Meet the Artist: Robert Hudson

Date
  • ROBERT HUDSON: You know, it's really weird. One of my favorite things is rusty tin cans. Also, I use a lot of antlers, bones, rocks, broken glass. I love putting history into my pieces with old objects. I just love that history is kind of there automatically, or you're aware of it or you're not aware of it, or it matters or it doesn't matter, you know? It's got that Americana thing going on, and, besides, it looks great.

    The studio is full of things that I found in the desert, which is my favorite place to look. Garage sales, antique stores, junkyards. Then I just have this stuff around. It's almost like paint.

    “After Wood” was found scrap steel. The metal had some feeling of wood grain or whatever. Just in painting it popped it out and made it look more like that. Every time it changes, or you look at it from a different perspective, so it's something that you can look at over and over and over again and probably never see it in that same view. I was always working with balance point. I had to keep track of that and then put it together and paint it.

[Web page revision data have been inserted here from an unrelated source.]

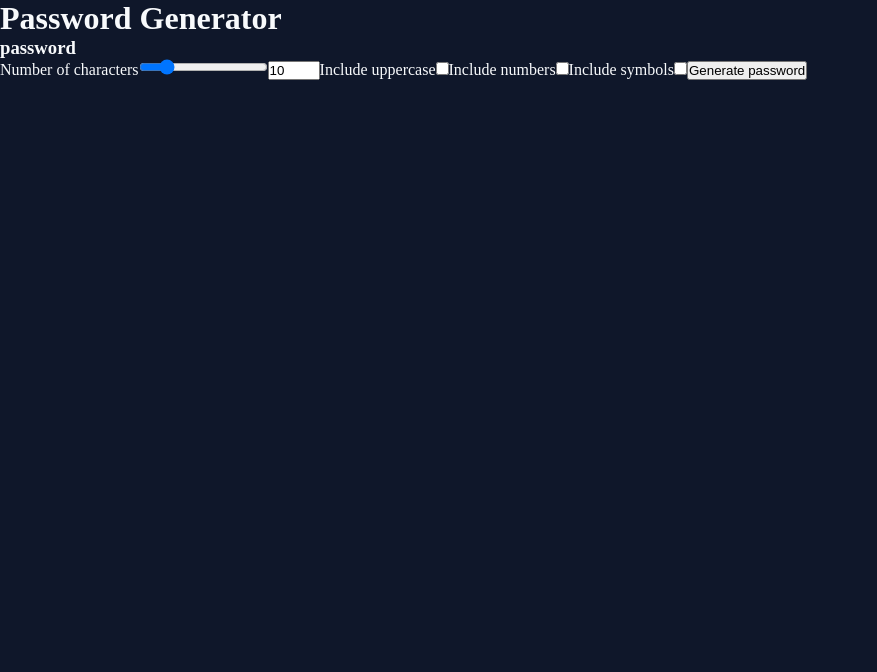
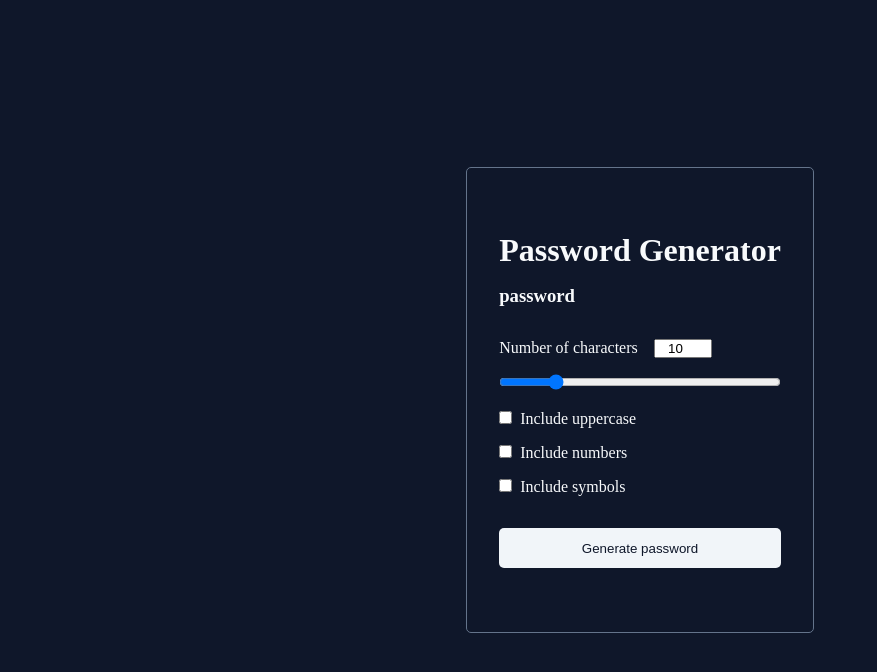
Before and after one commit to NahuelGenchi/passwordgenerator, a React (Create React App) app: page / in a window 1280 px wide. Shown: the top 672 px of the page, without its empty margins (0-877 px from the left). Built offline with nearby package versions, Linux system fonts and the light colour scheme.

Commit message:
adding styles to PasswordContainer

```diff
--- a/src/components/PasswordContainer/PasswordContainer.jsx
+++ b/src/components/PasswordContainer/PasswordContainer.jsx
@@ -2,19 +2,29 @@ import "./PasswordContainer.scss";
 
 const PasswordContainer = () => {
   return(
-    <div className="container">
+    <div className="password-container">
       <h1>Password Generator</h1>
       <h3>password</h3>
-      <form>
-        <label htmlFor="">Number of characters</label>
-        <input type="range" name="" id="characterAmountRange" min={1} max={50} value={10}/>
-        <input type="number" name="" id="characterAmountNumber" min={1} max={50} value={10}/>
-        <label htmlFor="includeUppercase">Include uppercase</label>
-        <input type="checkbox" name="" id="includeUppercase" />
-        <label htmlFor="includeNumbers">Include numbers</label>
-        <input type="checkbox" name="" id="includeNumbers" />
-        <label htmlFor="includeSymbols">Include symbols</label>
-        <input type="checkbox" name="" id="includeSymbols" />
+      <form className="password-c-form">
+        <div>
+          <label htmlFor="">Number of characters</label>
+          <input type="number" name="" id="characterAmountNumber" min={1} max={50} value={10}/>
+          <div>
+            <input type="range" name="" id="characterAmountRange" min={1} max={50} value={10}/>
+          </div>
+        </div>
+        <div>
+          <input type="checkbox" name="" id="includeUppercase" />
+          <label htmlFor="includeUppercase">Include uppercase</label>
+        </div>
+       <div>
+          <input type="checkbox" name="" id="includeNumbers" />
+          <label htmlFor="includeNumbers">Include numbers</label>
+       </div>
+        <div>
+          <input type="checkbox" name="" id="includeSymbols" />
+          <label htmlFor="includeSymbols">Include symbols</label>
+        </div>
         <button type="submit">Generate password</button>
       </form>
     </div>
--- a/src/components/PasswordContainer/PasswordContainer.scss
+++ b/src/components/PasswordContainer/PasswordContainer.scss
@@ -0,0 +1,55 @@
+@use "../../scss/colors/slate.scss" as slate;
+@use "../../scss/mixins.scss" as mixin;
+
+.password-container {
+  max-width: 90vw;
+  padding: 4rem 2rem;
+  @include mixin.border;
+  border-radius: 5px;
+
+  display: flex;
+  flex-direction: column;
+  gap: 1rem;
+
+  .password-c-form {
+    margin: 1rem 0 0;
+
+    display: flex;
+    flex-direction: column;
+    gap: 1rem;
+
+    input {
+      margin-right: 0.5rem;
+    }
+
+    input[type=number] {
+      margin-left: 1rem;
+      padding: 0 0.2rem;
+      text-align: center;
+    }
+
+    input[type=range] {
+      margin-top: 1rem;
+      width: 100%;
+    }
+
+    button[type=submit] {
+      margin: 1rem 0 0;
+      padding: 0.8rem 0;
+      border: none;
+      outline: none;
+      border-radius: 5px;
+
+      background-color: slate.$c1;
+      color: slate.$c9;
+      cursor: pointer;
+
+      transition: background-color 0.5s, color 0.5s;
+
+      &:hover {
+        background-color: slate.$c6;
+        color: slate.$c0;
+      }
+    }
+  }
+}
--- a/src/scss/main.scss
+++ b/src/scss/main.scss
@@ -1,4 +1,5 @@
 @use "./colors/slate.scss" as slate;
+@use "./mixins.scss" as mixin;
 
 * {
   margin: 0;
@@ -11,6 +12,11 @@
 }
 
 body {
+  min-height: 100vh;
+  min-width: 100vw;
+
+  @include mixin.flex-center;
+
   background-color: slate.$c9;
   color: slate.$c0;
 }
```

    All the outside surface is just brushed aluminum finish and the inside, where these cubes face each other, I wanted to just have color just to emphasize that space between all those pieces. One color will reflect part of it onto another color. So you get these colors that you don't really see any other place, and that painting was almost kind of an abstract landscape feeling to it. To get started on a new piece, there's a lot of bounce from what I just finished before that. It sets a momentum up, and I just go from there.

    An interview with the artist Robert Hudson. Robert Hudson grew up in rural Washington State and moved to San Francisco to attend college. Hudson was influenced by the city's ceramic artists, whose brightly colored works combine traditional craft and sculpture. He has said that he loves to be "in a position of being overwhelmed," so he makes objects that blur the lines between sculpture, painting, and drawing. His trompe l'oeil, or "fool the eye," sculptures look like one material but are actually made of another, often confusing our perceptions of two- and three-dimensional objects (Beal, "Welded Irony: The Sculpture of Robert Hudson," in Robert Hudson, A Survey, 1985). 

    Media Series